What to work on:
Copy each line of the data below with the word "other".

Input:
════

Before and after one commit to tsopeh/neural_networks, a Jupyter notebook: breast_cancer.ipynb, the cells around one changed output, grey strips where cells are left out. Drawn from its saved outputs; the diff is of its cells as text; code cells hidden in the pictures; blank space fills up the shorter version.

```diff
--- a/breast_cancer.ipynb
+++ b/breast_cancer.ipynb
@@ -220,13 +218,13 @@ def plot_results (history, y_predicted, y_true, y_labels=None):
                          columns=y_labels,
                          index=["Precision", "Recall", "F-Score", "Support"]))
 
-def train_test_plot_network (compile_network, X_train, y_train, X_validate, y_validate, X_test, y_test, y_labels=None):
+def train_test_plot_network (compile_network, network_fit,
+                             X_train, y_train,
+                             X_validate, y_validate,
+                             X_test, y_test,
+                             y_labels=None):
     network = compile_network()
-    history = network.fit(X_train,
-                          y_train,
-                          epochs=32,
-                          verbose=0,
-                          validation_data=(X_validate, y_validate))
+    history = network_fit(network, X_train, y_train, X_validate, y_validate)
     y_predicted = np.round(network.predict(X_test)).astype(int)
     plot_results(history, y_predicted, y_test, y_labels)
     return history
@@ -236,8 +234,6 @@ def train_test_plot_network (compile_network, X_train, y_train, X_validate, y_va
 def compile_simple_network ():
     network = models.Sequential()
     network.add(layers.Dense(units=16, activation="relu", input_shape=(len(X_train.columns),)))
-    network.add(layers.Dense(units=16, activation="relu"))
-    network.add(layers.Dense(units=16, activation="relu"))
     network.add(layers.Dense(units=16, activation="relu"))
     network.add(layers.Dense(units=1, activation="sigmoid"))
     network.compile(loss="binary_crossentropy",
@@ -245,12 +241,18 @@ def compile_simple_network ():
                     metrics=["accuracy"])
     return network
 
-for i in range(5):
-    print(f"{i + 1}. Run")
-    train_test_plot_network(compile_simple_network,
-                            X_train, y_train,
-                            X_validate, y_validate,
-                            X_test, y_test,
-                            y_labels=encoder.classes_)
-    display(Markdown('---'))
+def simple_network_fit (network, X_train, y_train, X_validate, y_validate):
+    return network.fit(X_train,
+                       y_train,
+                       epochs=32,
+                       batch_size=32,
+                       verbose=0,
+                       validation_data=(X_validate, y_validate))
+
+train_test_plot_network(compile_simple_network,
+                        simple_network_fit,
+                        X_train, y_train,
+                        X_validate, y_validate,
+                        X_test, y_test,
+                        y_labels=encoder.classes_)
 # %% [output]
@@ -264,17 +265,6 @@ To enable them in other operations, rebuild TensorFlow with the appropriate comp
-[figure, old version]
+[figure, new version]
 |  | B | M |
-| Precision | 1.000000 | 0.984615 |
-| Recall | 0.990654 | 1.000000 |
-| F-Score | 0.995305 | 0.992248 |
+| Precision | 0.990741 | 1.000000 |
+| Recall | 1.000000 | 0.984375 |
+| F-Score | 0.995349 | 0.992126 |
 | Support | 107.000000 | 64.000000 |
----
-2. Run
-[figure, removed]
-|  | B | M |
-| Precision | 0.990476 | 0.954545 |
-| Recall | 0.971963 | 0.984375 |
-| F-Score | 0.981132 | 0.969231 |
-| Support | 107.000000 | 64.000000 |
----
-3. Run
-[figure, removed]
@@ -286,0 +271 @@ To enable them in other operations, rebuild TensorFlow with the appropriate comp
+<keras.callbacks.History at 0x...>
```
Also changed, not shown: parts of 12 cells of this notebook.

════

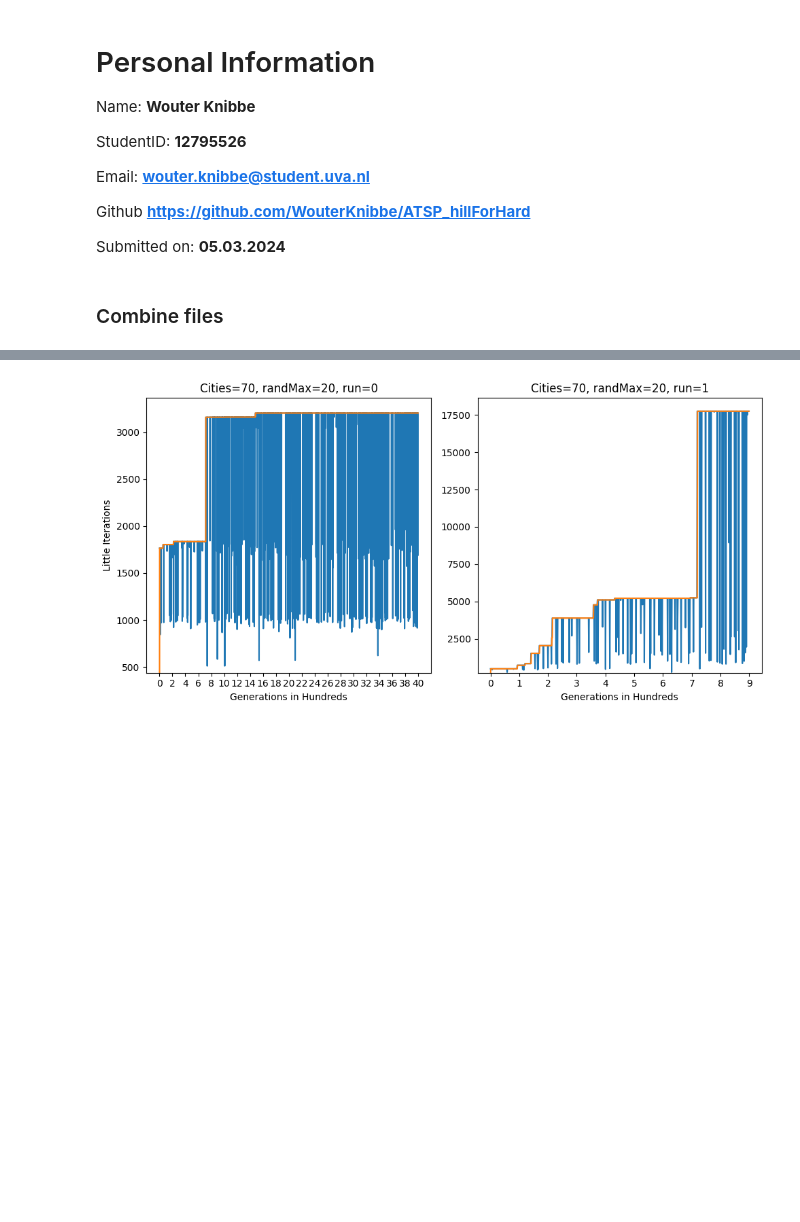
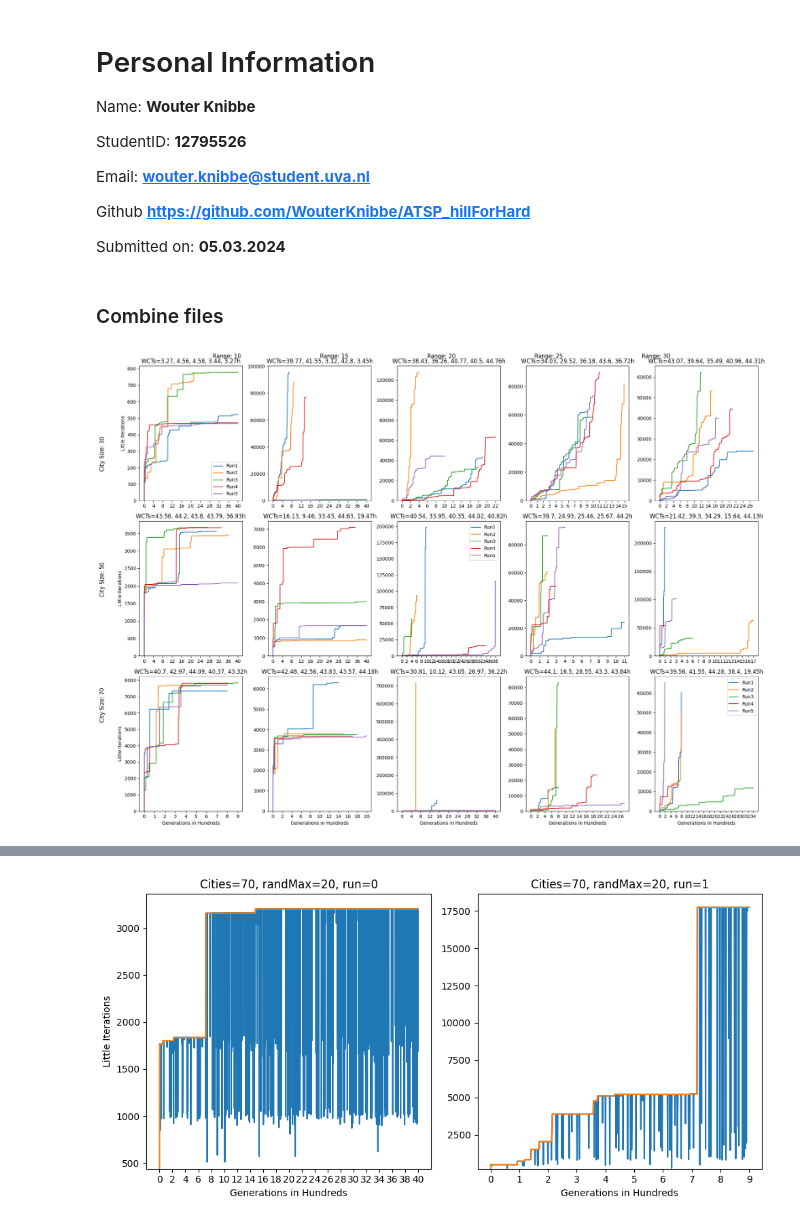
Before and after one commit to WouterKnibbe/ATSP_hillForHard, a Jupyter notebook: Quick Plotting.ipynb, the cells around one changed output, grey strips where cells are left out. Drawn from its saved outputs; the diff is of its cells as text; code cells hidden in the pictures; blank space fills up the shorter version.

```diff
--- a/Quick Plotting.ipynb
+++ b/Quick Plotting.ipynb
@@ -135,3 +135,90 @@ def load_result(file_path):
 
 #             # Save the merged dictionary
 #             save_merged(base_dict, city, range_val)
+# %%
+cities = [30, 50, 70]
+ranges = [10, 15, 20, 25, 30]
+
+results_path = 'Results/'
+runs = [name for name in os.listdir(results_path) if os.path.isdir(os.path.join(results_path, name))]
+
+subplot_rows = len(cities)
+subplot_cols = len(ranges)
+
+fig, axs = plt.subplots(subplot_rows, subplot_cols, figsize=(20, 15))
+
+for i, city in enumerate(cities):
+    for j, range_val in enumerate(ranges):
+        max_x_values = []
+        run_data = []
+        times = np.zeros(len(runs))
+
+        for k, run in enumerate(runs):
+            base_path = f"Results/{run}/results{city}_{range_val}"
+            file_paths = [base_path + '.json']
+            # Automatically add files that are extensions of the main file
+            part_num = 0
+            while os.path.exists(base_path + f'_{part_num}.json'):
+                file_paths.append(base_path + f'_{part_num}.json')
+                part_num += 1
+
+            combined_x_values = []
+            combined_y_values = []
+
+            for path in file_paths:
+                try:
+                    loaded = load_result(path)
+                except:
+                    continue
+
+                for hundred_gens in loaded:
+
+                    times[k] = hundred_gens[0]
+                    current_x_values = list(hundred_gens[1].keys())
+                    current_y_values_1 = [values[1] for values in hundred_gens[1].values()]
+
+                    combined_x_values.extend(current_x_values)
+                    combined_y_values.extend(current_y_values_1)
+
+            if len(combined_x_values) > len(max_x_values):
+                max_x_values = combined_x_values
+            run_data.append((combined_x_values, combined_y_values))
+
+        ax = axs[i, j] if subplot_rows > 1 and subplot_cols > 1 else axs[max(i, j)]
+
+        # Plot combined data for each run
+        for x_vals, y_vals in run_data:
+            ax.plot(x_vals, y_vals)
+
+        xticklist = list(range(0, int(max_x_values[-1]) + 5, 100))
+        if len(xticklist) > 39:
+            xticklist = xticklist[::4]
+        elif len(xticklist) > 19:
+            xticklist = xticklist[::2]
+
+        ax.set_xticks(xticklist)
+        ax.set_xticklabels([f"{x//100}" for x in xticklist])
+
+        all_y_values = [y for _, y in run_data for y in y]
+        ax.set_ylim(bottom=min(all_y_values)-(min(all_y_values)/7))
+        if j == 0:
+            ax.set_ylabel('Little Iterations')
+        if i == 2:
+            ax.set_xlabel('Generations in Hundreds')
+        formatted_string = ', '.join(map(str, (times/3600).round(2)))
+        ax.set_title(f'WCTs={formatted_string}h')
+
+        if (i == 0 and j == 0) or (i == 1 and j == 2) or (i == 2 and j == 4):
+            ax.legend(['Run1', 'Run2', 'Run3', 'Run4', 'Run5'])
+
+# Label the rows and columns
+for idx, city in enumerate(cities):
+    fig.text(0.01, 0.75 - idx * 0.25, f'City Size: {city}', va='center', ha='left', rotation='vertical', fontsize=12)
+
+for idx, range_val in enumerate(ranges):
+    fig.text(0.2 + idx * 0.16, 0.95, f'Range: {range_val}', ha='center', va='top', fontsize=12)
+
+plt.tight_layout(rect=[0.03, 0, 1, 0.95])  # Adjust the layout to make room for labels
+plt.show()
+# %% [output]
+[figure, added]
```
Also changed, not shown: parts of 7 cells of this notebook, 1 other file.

════

Response:
@@ -264,17 +265,6 @@ To enable them in other operations, rebuild TensorFlow with the appropriate comp
@@ -286,0 +271 @@ To enable them in other operations, rebuild TensorFlow with the appropriate comp
Also changed, not shown: parts of 7 cells of this notebook, 1 other file.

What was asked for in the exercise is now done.